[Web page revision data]
******
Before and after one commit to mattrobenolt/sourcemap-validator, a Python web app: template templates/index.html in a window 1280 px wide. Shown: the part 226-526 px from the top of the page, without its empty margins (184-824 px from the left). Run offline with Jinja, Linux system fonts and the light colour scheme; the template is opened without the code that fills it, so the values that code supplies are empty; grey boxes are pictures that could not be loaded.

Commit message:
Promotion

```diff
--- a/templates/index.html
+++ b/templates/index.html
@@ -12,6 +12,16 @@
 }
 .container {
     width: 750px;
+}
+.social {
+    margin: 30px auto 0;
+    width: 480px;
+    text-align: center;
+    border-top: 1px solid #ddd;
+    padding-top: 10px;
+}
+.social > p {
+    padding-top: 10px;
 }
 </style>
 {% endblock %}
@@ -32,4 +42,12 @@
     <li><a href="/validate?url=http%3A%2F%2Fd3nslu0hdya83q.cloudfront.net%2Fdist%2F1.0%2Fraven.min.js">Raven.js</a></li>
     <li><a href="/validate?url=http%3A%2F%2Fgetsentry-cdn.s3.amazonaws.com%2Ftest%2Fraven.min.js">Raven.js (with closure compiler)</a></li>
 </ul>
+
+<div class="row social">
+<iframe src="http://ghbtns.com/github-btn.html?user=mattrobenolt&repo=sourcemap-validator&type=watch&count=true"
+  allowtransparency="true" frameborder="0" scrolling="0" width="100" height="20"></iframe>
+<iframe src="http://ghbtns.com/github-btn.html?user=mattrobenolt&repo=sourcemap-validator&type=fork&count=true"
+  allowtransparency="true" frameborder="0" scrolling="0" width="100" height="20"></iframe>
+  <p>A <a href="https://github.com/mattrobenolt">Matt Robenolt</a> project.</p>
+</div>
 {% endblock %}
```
******
* TASK *
Report every line of the records that contains the word "count".

* EXERCISE RESULT *
+<iframe src="http://ghbtns.com/github-btn.html?user=mattrobenolt&repo=sourcemap-validator&type=watch&count=true"
+<iframe src="http://ghbtns.com/github-btn.html?user=mattrobenolt&repo=sourcemap-validator&type=fork&count=true"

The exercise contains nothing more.